Coral bleaching, ENSO, Galapagos, Upwelling, Nutrients, Reef resilience
Despite a very strong El Niño Southern Oscillation in 2015/2016, no coral mortality associated with bleaching was observed at the northern Galapagos (Ecuador) Islands of Darwin and Wolf. From March 2016 to March 2018, coral cover and health as well as water chemistry (NO3− and PO43−) and temperature were recorded. A marked heat anomaly reached 30 °C at Wolf in February 2016, but peak temperatures were attenuated after 2 d by a 4 °C drop. Temperature patterns at three depths (10, 15, and 20 m) and a subsequent and persistent phytoplankton bloom suggest topographically driven upwelling as the source of colder water and dissolved inorganic nutrients—both of which helped corals endure the heating episode. Consequently, no mortality and only partial bleaching were recorded in March 2016. Partially bleached corals contained numerous healthy zooxanthellae in deeper tissue layers.
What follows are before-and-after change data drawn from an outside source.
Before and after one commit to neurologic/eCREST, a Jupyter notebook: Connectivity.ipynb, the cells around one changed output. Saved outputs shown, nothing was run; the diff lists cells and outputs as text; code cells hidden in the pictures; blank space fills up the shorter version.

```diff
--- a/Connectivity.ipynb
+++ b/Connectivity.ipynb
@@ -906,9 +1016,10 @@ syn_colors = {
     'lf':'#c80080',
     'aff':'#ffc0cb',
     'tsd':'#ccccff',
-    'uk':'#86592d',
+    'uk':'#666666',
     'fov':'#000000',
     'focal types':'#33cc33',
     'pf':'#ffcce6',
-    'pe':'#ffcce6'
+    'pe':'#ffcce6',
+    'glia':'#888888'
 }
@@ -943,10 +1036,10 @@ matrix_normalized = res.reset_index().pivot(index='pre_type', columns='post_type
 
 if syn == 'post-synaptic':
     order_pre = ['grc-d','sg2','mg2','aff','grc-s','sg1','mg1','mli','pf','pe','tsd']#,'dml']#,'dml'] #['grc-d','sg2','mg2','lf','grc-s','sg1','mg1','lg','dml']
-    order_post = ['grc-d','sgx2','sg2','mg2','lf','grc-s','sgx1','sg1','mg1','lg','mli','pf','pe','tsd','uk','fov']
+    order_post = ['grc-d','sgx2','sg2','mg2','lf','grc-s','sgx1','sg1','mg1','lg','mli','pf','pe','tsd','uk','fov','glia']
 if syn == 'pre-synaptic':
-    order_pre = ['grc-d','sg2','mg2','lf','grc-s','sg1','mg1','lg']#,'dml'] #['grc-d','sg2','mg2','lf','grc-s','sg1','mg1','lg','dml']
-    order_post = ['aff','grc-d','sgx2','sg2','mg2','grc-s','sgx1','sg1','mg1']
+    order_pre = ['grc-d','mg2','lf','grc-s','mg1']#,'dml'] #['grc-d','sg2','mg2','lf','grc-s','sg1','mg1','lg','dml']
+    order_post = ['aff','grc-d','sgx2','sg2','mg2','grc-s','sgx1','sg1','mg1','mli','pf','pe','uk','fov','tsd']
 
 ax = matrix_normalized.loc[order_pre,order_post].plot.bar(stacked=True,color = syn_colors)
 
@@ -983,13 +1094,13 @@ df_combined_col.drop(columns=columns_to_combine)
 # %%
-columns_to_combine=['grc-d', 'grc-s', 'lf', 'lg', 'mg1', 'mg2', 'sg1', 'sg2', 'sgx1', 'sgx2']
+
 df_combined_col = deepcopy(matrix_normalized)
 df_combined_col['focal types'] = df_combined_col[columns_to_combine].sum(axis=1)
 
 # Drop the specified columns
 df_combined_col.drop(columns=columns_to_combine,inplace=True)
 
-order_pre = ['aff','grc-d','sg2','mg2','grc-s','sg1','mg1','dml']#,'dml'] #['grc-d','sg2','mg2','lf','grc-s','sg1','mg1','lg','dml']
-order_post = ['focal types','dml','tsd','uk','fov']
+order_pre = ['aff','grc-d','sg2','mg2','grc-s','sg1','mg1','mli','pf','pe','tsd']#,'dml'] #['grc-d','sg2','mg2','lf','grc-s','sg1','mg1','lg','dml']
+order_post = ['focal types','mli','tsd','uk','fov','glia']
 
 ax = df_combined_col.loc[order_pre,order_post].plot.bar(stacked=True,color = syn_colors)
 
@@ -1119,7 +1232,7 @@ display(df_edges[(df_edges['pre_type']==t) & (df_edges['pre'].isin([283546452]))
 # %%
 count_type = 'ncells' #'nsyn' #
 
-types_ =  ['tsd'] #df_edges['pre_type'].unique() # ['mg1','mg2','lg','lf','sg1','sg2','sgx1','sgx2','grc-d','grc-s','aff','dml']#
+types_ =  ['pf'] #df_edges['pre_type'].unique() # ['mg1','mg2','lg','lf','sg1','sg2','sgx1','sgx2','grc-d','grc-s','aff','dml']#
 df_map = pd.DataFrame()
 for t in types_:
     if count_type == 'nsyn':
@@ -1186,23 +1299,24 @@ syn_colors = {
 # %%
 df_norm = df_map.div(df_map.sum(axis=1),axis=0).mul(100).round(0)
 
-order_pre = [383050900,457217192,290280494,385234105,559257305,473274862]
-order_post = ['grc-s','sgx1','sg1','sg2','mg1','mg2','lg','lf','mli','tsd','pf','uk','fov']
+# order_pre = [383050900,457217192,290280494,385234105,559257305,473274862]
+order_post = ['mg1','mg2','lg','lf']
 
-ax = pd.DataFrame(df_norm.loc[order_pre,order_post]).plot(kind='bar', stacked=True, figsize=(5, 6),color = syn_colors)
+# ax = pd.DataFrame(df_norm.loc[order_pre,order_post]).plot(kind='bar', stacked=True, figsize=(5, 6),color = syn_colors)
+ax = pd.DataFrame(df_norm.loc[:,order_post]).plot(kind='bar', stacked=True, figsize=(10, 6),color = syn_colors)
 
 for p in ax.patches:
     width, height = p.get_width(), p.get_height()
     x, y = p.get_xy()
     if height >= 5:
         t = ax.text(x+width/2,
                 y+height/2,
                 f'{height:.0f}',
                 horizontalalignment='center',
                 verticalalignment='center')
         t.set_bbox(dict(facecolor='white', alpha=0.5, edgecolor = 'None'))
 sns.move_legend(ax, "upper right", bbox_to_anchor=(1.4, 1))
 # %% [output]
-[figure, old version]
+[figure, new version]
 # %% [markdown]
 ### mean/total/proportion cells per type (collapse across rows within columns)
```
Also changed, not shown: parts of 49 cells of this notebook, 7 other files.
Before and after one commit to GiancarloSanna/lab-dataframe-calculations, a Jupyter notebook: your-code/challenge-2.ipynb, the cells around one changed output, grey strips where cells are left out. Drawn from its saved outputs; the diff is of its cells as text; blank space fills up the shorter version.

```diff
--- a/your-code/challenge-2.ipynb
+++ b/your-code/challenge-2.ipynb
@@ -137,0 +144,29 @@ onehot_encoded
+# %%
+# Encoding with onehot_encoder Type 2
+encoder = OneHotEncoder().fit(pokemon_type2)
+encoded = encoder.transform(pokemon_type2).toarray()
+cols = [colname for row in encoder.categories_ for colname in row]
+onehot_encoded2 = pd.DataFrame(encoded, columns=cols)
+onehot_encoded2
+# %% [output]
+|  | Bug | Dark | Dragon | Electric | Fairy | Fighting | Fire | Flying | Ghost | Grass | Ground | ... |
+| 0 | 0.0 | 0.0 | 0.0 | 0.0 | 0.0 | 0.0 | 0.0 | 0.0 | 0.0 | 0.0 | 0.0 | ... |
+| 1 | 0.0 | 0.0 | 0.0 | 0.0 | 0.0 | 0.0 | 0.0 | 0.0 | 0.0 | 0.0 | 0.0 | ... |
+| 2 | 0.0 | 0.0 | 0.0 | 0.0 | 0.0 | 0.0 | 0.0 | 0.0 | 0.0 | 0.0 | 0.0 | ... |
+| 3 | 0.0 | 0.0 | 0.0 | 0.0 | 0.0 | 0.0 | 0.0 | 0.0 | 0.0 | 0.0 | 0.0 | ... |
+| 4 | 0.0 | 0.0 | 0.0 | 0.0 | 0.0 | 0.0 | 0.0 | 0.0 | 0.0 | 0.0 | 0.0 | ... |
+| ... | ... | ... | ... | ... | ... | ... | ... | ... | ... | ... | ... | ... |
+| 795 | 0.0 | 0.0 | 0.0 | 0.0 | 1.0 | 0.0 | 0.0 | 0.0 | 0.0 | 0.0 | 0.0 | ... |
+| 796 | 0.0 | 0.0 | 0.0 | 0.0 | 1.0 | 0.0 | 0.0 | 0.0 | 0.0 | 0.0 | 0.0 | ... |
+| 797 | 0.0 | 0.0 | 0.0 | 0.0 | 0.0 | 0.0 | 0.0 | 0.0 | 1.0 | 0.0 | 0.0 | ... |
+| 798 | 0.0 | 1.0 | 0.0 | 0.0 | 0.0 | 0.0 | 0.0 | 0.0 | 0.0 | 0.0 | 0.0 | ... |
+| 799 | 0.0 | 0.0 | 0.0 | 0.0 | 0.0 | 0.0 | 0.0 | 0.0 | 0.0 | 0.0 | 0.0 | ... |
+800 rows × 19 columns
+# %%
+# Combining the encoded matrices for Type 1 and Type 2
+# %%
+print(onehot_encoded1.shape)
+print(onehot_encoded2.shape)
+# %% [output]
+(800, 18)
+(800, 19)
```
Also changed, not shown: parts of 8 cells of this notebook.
A continuous temperature record from 2012 to 2014 suggests that such upwelling events are common, inducing temperature fluctuations of up to 6 °C within 24 h during the observation period. Events at Wolf in 2016 suggest local upwelling reduced coral stress by relieving heat and by delivering nutrients required by corals to retain their regular temperature tolerance.
Bernhard Riegl, Peter W. Glynn, Stuart Banks, Inti Keith, Fernando Rivera, Mariana Vera-Zambrano, Cecilia D'Angelo, and Joerg Wiedenmann. 2019. Heat Attenuation and Nutrient Delivery by Localized Upwelling Avoided Coral Bleaching Mortality in Northern Galapagos During 2015/2016 ENSO .Coral Reefs , (4) : 773 -785. https://nsuworks.nova.edu/occ_facarticles/1063.